Full military honors were paid, including an impressive fly-past by the Portuguese Air Force, a salute of 21 guns and a big display of fire works. President Eisenhower mounted a rostrum to thank President Thomaz for his welcoming speech. He referred to his last Portuguese visit nine years ago - as NATO Commander-in-Chief - and to the occasion of his present visit, the fifth centenary of Prince Henry the Navigator. He added " Our entire history since the birth of my nation has been that of friendship, and in friendship we are members of the United Nations, we are both members of NATO, an alliance that seeks only security and peace; and our two nations, despite obstacles set in our paths by others will continue the march towards peace and freedom."
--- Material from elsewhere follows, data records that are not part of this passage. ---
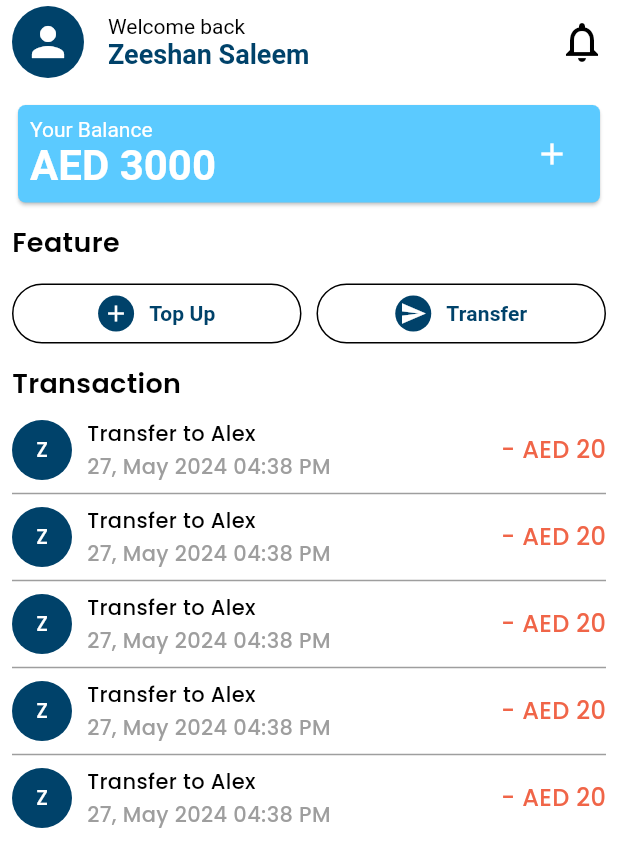
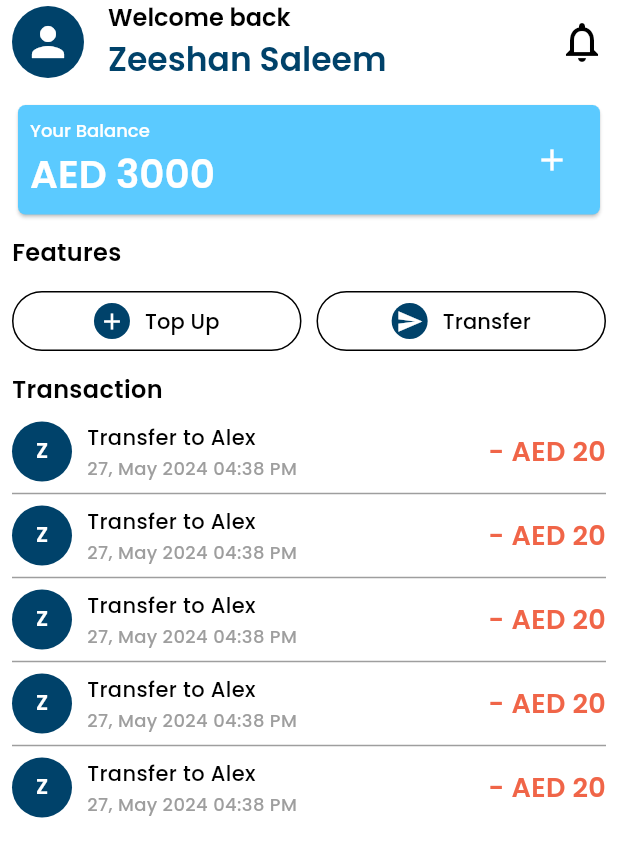
Before and after one commit to ZeeshanSalem/fh_assessment, a Flutter app: the screen it shows after launch, on a phone screen of 412 x 824 dp. Shown: the top 867 px of the screen. Run offline on Flutter 3.47's test engine with Material 3 defaults, Android fonts, the phone set to English and light mode, and no system bars; our stand-ins replace connectivity_plus, dio, equatable, flutter_bloc, get_it, go_router and 3 more.

Commit message:
typography is updated

```diff
--- a/lib/core/utils/typography.dart
+++ b/lib/core/utils/typography.dart
@@ -3,38 +3,33 @@ import 'package:google_fonts/google_fonts.dart';
 
 import 'app_colors.dart';
 
-class AppTypography{
+class AppTypography {
   static TextTheme lightTheme = TextTheme(
+    headlineLarge: GoogleFonts.poppins(
+        fontSize: 26, fontWeight: FontWeight.w600, color: CustomColors.primary),
+    headlineMedium: GoogleFonts.poppins(
+        fontSize: 18, fontWeight: FontWeight.w600, color: Colors.black),
+    headlineSmall: GoogleFonts.poppins(
+        fontSize: 16, fontWeight: FontWeight.w600, color: Colors.grey),
     titleLarge: GoogleFonts.poppins(
-      fontSize: 22,
-      fontWeight: FontWeight.w500,
-      color: CustomColors.primary
-    ),
+        fontSize: 22, fontWeight: FontWeight.w600, color: CustomColors.primary),
     titleMedium: GoogleFonts.poppins(
-      fontSize: 16,
-      fontWeight: FontWeight.w500,
-    ),
+        fontSize: 16, fontWeight: FontWeight.w600, color: Colors.black),
     titleSmall: GoogleFonts.poppins(
-      fontSize: 14,
-      fontWeight: FontWeight.w500,
-    ),
+        fontSize: 14, fontWeight: FontWeight.w600, color: Colors.grey),
     bodyLarge: GoogleFonts.poppins(
       fontSize: 16,
       fontWeight: FontWeight.w500,
+      color: CustomColors.primary,
     ),
     bodyMedium: GoogleFonts.poppins(
-      fontSize: 14,
-      fontWeight: FontWeight.w500,
-    ),
+        fontSize: 14, fontWeight: FontWeight.w500, color: Colors.black),
     bodySmall: GoogleFonts.poppins(
       fontSize: 12,
       fontWeight: FontWeight.w500,
+      color: Colors.grey,
     ),
     labelMedium: GoogleFonts.poppins(
-      fontSize: 12,
-      fontWeight: FontWeight.w500,
-      color: Colors.white
-    ),
+        fontSize: 12, fontWeight: FontWeight.w500, color: Colors.white),
   );
-
 }
--- a/lib/features/home/presentation/ui/home_screen.dart
+++ b/lib/features/home/presentation/ui/home_screen.dart
@@ -1,4 +1,5 @@
 import 'package:fh_assignment/core/utils/app_colors.dart';
+import 'package:fh_assignment/core/utils/typography.dart';
 import 'package:fh_assignment/features/home/presentation/ui/widgets/widget.dart';
 import 'package:flutter/material.dart';
 
@@ -23,15 +24,11 @@ class HomeScreen extends StatelessWidget {
         title: RichText(
           text: TextSpan(
               text: 'Welcome back\n',
-              style: TextStyle(fontSize: 14, color: Colors.black),
+              style: AppTypography.lightTheme.titleMedium,
               children: [
                 TextSpan(
                   text: 'Zeeshan Saleem',
-                  style: TextStyle(
-                    fontSize: 18,
-                    color: CustomColors.primary,
-                    fontWeight: FontWeight.w600,
-                  ),
+                  style: AppTypography.lightTheme.titleLarge,
                 ),
               ]),
         ),
@@ -57,8 +54,8 @@ class HomeScreen extends StatelessWidget {
 
             /// Feature Action Buttons.
             Text(
-              'Feature',
-              style: TextStyle(fontWeight: FontWeight.w600, fontSize: 18),
+              'Features',
+              style: AppTypography.lightTheme.titleMedium,
             ),
             Row(
               spacing: 10,
@@ -83,7 +80,7 @@ class HomeScreen extends StatelessWidget {
             ///  Transaction.
             Text(
               'Transaction',
-              style: TextStyle(fontWeight: FontWeight.w600, fontSize: 18),
+              style: AppTypography.lightTheme.titleMedium,
             ),
 
             ListView.separated(
--- a/lib/features/home/presentation/ui/widgets/feature_button.dart
+++ b/lib/features/home/presentation/ui/widgets/feature_button.dart
@@ -1,3 +1,4 @@
+import 'package:fh_assignment/core/utils/typography.dart';
 import 'package:flutter/material.dart';
 
 class FeatureButton extends StatelessWidget {
@@ -38,10 +39,7 @@ class FeatureButton extends StatelessWidget {
           ),
           Text(
             '$btnName',
-            style: TextStyle(
-              fontSize: 14,
-              fontWeight: FontWeight.w600,
-            ),
+            style:  AppTypography.lightTheme.bodyMedium,
           ),
         ],
       ),
--- a/lib/features/home/presentation/ui/widgets/transaction_tile.dart
+++ b/lib/features/home/presentation/ui/widgets/transaction_tile.dart
@@ -1,4 +1,5 @@
 import 'package:fh_assignment/core/utils/app_colors.dart';
+import 'package:fh_assignment/core/utils/typography.dart';
 import 'package:flutter/material.dart';
 
 class TransactionTile extends StatelessWidget {
@@ -27,24 +28,20 @@ class TransactionTile extends StatelessWidget {
             children: [
               Text(
                 'Transfer to Alex',
-                style: TextStyle(
-                  fontSize: 14,
-                  color: Colors.black,
-                ),
+                style: AppTypography.lightTheme.bodyMedium,
               ),
               Text(
                 '27, May 2024 04:38 PM',
-                style: TextStyle(
-                  fontSize: 14,
-                  color: Colors.grey,
-                ),
+                style: AppTypography.lightTheme.bodySmall,
               ),
             ],
           ),
         ),
         Text(
           '- AED 20',
-          style: TextStyle(fontSize: 16, color: CustomColors.error),
+          style: AppTypography.lightTheme.headlineMedium?.copyWith(
+            color: CustomColors.error,
+          ),
         ),
       ],
     );
--- a/lib/features/home/presentation/ui/widgets/your_balance_tile.dart
+++ b/lib/features/home/presentation/ui/widgets/your_balance_tile.dart
@@ -1,4 +1,5 @@
 import 'package:fh_assignment/core/utils/app_colors.dart';
+import 'package:fh_assignment/core/utils/typography.dart';
 import 'package:flutter/material.dart';
 
 ///
@@ -20,16 +21,11 @@ class YourBalanceTile extends StatelessWidget {
             RichText(
               text: TextSpan(
                   text: 'Your Balance\n',
-                  style: TextStyle(
-                    fontSize: 14,
-                  ),
+                  style: AppTypography.lightTheme.bodySmall?.copyWith(color: Colors.white),
                   children: [
                     TextSpan(
                       text: 'AED 3000',
-                      style: TextStyle(
-                        fontSize: 28,
-                        fontWeight: FontWeight.w600,
-                      ),
+                      style: AppTypography.lightTheme.headlineLarge?.copyWith(color: Colors.white),
                     ),
                   ]),
             ),
```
President Eisenhower's press secretary told some 100 journalists that the President was "fed up and disgusted" with Mr. Khrushchev's attitude, and glad to get away from that atmosphere. Mr. Hagerty went on to say the President was sad that the summit conference had been torpedoed by Mr. Khrushchev without giving any chance for discussions of the problems facing the conference. Commenting on the failure of the Summit conference, President Eisenhower said: "Rather than being dismayed, we must tighten our belts, keep our chins up, and each of us work a little harder for the great cause of peace with justice and freedom."
That night the President received the heads of 35 diplomatic missions accredited to Portugal, and later the Portuguese Prime Minister, Dr. Salazar.